The London ambulance service is normally pretty good for supporting their staff through some tough times, but at the end of the day it comes down to the management on the ground, tonight was a case in point.
A crew had to deal with one of the worst jobs you can get – I won't give any details, but I suspect it will be on the news tomorrow. Just imagine the most heart-wrenching thing you can.
One half of the crew is fairly new staff, he's a good bloke who knows his stuff, but this job was so outside the normal, it had obviously shaken him up (and I would suggest that anyone not at least a little shaken up by this job is someone who has lost all sense of humanity). The hospital involved offered a chance for a 'debrief', which is when they sit around a pot of tea and discuss the job, dealing with the feelings that everyone has. Not many hospitals do this, and I'm very happy that they included the ambulance crew in this session.
A Station Manager was working, and his advice was to 'return to base for two hours and have a cup of tea', which isn't helpful at all.
Every other crew rallied around and made sure that the crew involved was alright, and a Duty Officer was called – he spoke to the crew and stood them down for the rest of the night – doing something that the Station Officer should have done hours earlier.

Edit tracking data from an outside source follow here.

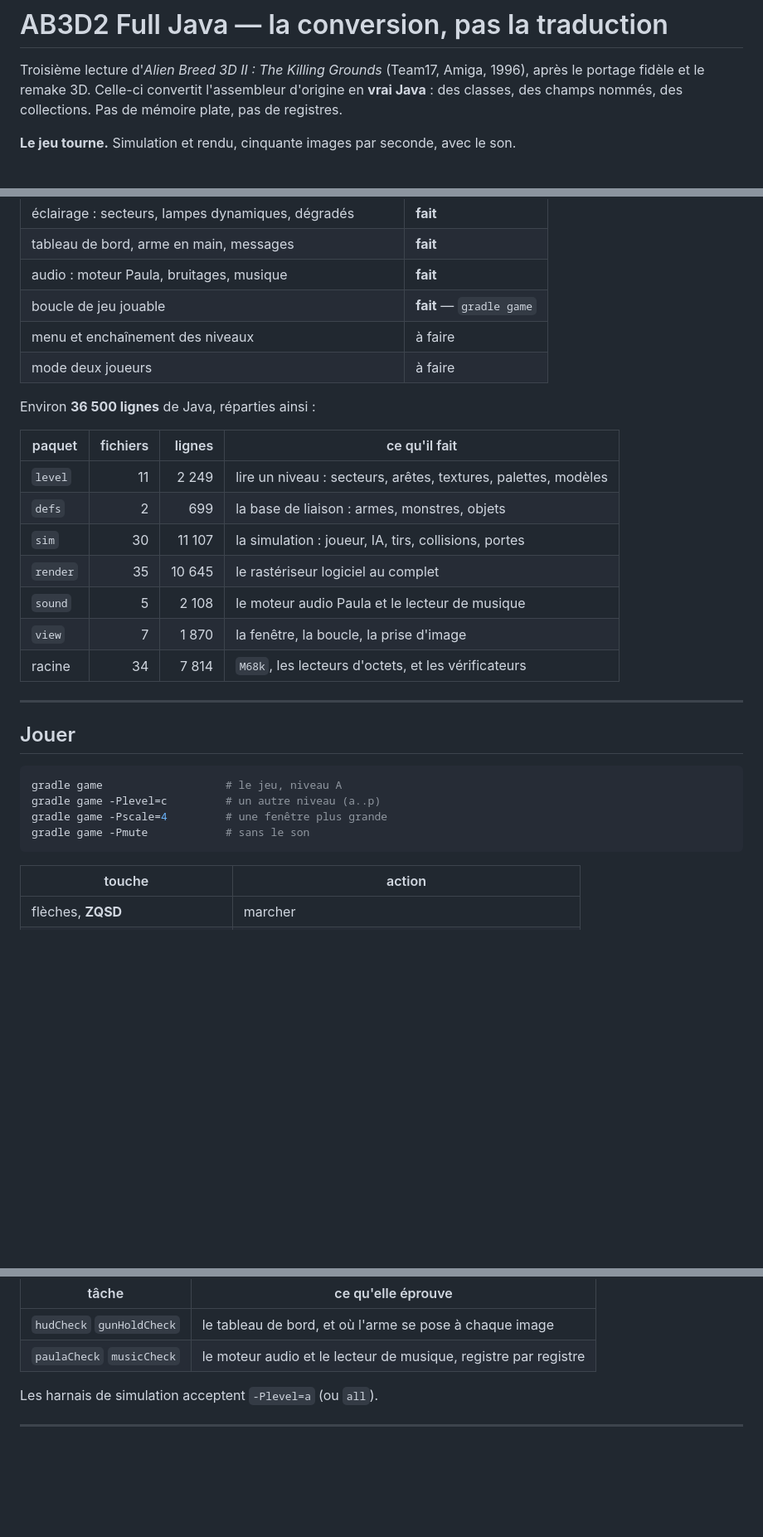
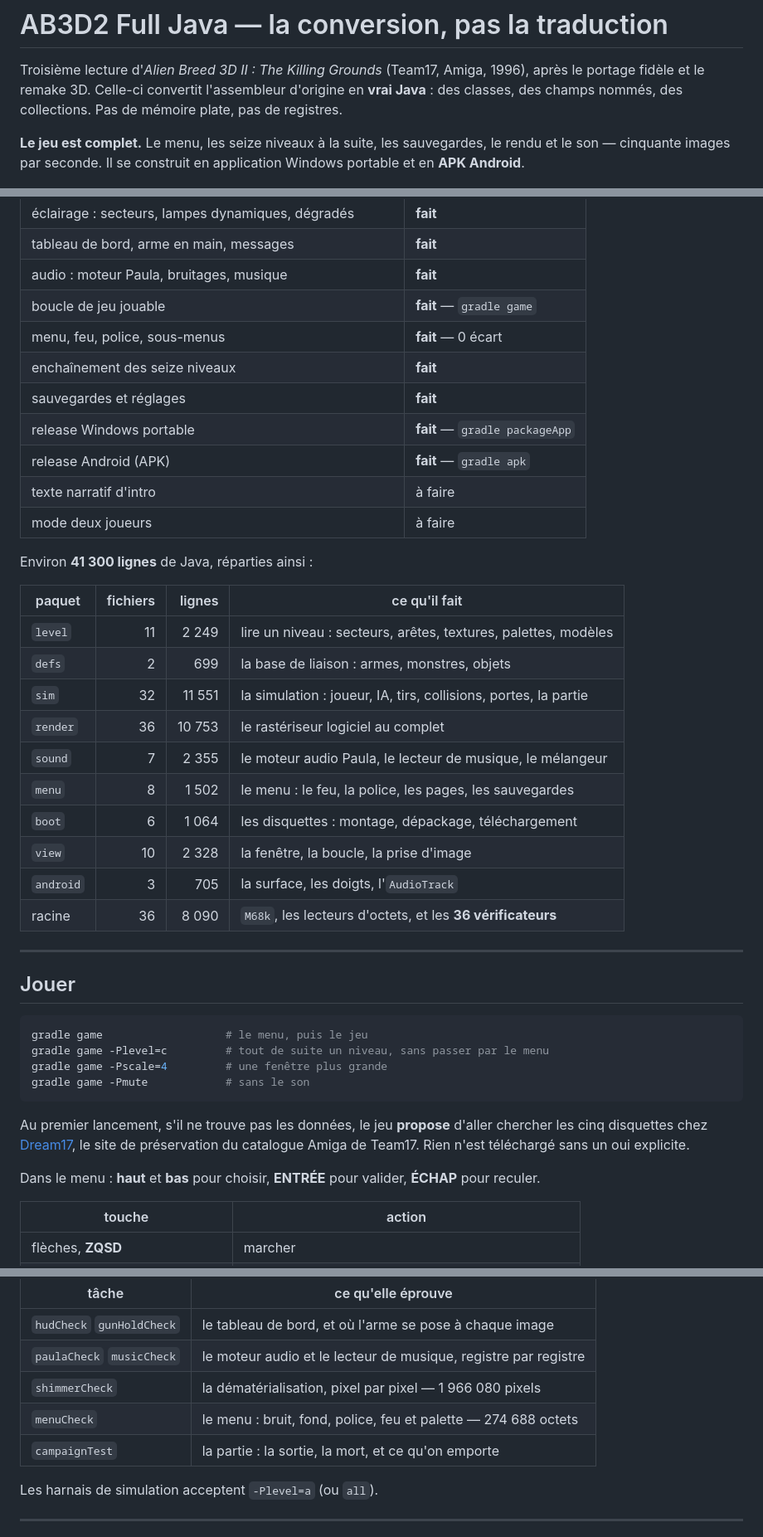
Before and after one commit to guillaumemonet/ab3d2-tkg-full-java, a Markdown page: README.md, 3 parts joined by grey strips. Shown at 83% size. Rendered like a GitHub page; blank space fills up the shorter version.

````diff
--- a/README.md
+++ b/README.md
@@ -4,7 +4,9 @@ Troisième lecture d'*Alien Breed 3D II : The Killing Grounds* (Team17, Amiga, 1
 portage fidèle et le remake 3D. Celle-ci convertit l'assembleur d'origine en **vrai Java** :
 des classes, des champs nommés, des collections. Pas de mémoire plate, pas de registres.
 
-**Le jeu tourne.** Simulation et rendu, cinquante images par seconde, avec le son.
+**Le jeu est complet.** Le menu, les seize niveaux à la suite, les sauvegardes, le rendu et
+le son — cinquante images par seconde. Il se construit en application Windows portable et en
+**APK Android**.
 
 ![Le niveau O, à ciel ouvert](docs/img/full-niveau-o.png)
 
@@ -80,31 +93,46 @@ la texture couvre le mur entier d'un seul tenant.*
 | tableau de bord, arme en main, messages | **fait** |
 | audio : moteur Paula, bruitages, musique | **fait** |
 | boucle de jeu jouable | **fait** — `gradle game` |
-| menu et enchaînement des niveaux | à faire |
+| menu, feu, police, sous-menus | **fait** — 0 écart |
+| enchaînement des seize niveaux | **fait** |
+| sauvegardes et réglages | **fait** |
+| release Windows portable | **fait** — `gradle packageApp` |
+| release Android (APK) | **fait** — `gradle apk` |
+| texte narratif d'intro | à faire |
 | mode deux joueurs | à faire |
 
-Environ **36 500 lignes** de Java, réparties ainsi :
+Environ **41 300 lignes** de Java, réparties ainsi :
 
 | paquet | fichiers | lignes | ce qu'il fait |
 | --- | ---: | ---: | --- |
 | `level` | 11 | 2 249 | lire un niveau : secteurs, arêtes, textures, palettes, modèles |
 | `defs` | 2 | 699 | la base de liaison : armes, monstres, objets |
-| `sim` | 30 | 11 107 | la simulation : joueur, IA, tirs, collisions, portes |
-| `render` | 35 | 10 645 | le rastériseur logiciel au complet |
-| `sound` | 5 | 2 108 | le moteur audio Paula et le lecteur de musique |
-| `view` | 7 | 1 870 | la fenêtre, la boucle, la prise d'image |
-| racine | 34 | 7 814 | `M68k`, les lecteurs d'octets, et les vérificateurs |
+| `sim` | 32 | 11 551 | la simulation : joueur, IA, tirs, collisions, portes, la partie |
+| `render` | 36 | 10 753 | le rastériseur logiciel au complet |
+| `sound` | 7 | 2 355 | le moteur audio Paula, le lecteur de musique, le mélangeur |
+| `menu` | 8 | 1 502 | le menu : le feu, la police, les pages, les sauvegardes |
+| `boot` | 6 | 1 064 | les disquettes : montage, dépackage, téléchargement |
+| `view` | 10 | 2 328 | la fenêtre, la boucle, la prise d'image |
+| `android` | 3 | 705 | la surface, les doigts, l'`AudioTrack` |
+| racine | 36 | 8 090 | `M68k`, les lecteurs d'octets, et les **36 vérificateurs** |
 
 ---
 
 ## Jouer
 
 ```bash
-gradle game                   # le jeu, niveau A
-gradle game -Plevel=c         # un autre niveau (a..p)
+gradle game                   # le menu, puis le jeu
+gradle game -Plevel=c         # tout de suite un niveau, sans passer par le menu
 gradle game -Pscale=4         # une fenêtre plus grande
 gradle game -Pmute            # sans le son
 ```
+
+Au premier lancement, s'il ne trouve pas les données, le jeu **propose** d'aller chercher les
+cinq disquettes chez [Dream17](https://dream17.abime.net), le site de préservation du catalogue
+Amiga de Team17. Rien n'est téléchargé sans un oui explicite.
+
+Dans le menu : **haut** et **bas** pour choisir, **ENTRÉE** pour valider, **ÉCHAP** pour
+reculer.
 
 | touche | action |
 | --- | --- |
@@ -186,6 +253,9 @@ Chacune se lance seule. Elles tombent en cinq familles.
 | --- | --- |
 | `hudCheck` `gunHoldCheck` | le tableau de bord, et où l'arme se pose à chaque image |
 | `paulaCheck` `musicCheck` | le moteur audio et le lecteur de musique, registre par registre |
+| `shimmerCheck` | la dématérialisation, pixel par pixel — 1 966 080 pixels |
+| `menuCheck` | le menu : bruit, fond, police, feu et palette — 274 688 octets |
+| `campaignTest` | la partie : la sortie, la mort, et ce qu'on emporte |
 
 Les harnais de simulation acceptent `-Plevel=a` (ou `all`).
 
````
Also changed, not shown: other parts of README.md (+62 -5 lines), docs/img/full-menu.png (added), docs/img/full-teleport.png (added), 14 other files.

The reason why we are stood down is because after dealing with such a ghastly job if your next call is to someone with bellyache for seven days, there is a strong likelihood that you will say something to the patient that you will regret. I know I've done it when I worked in hospital, and luckily gotten away with it.
So, there is support, it just depends on who is on duty that shift.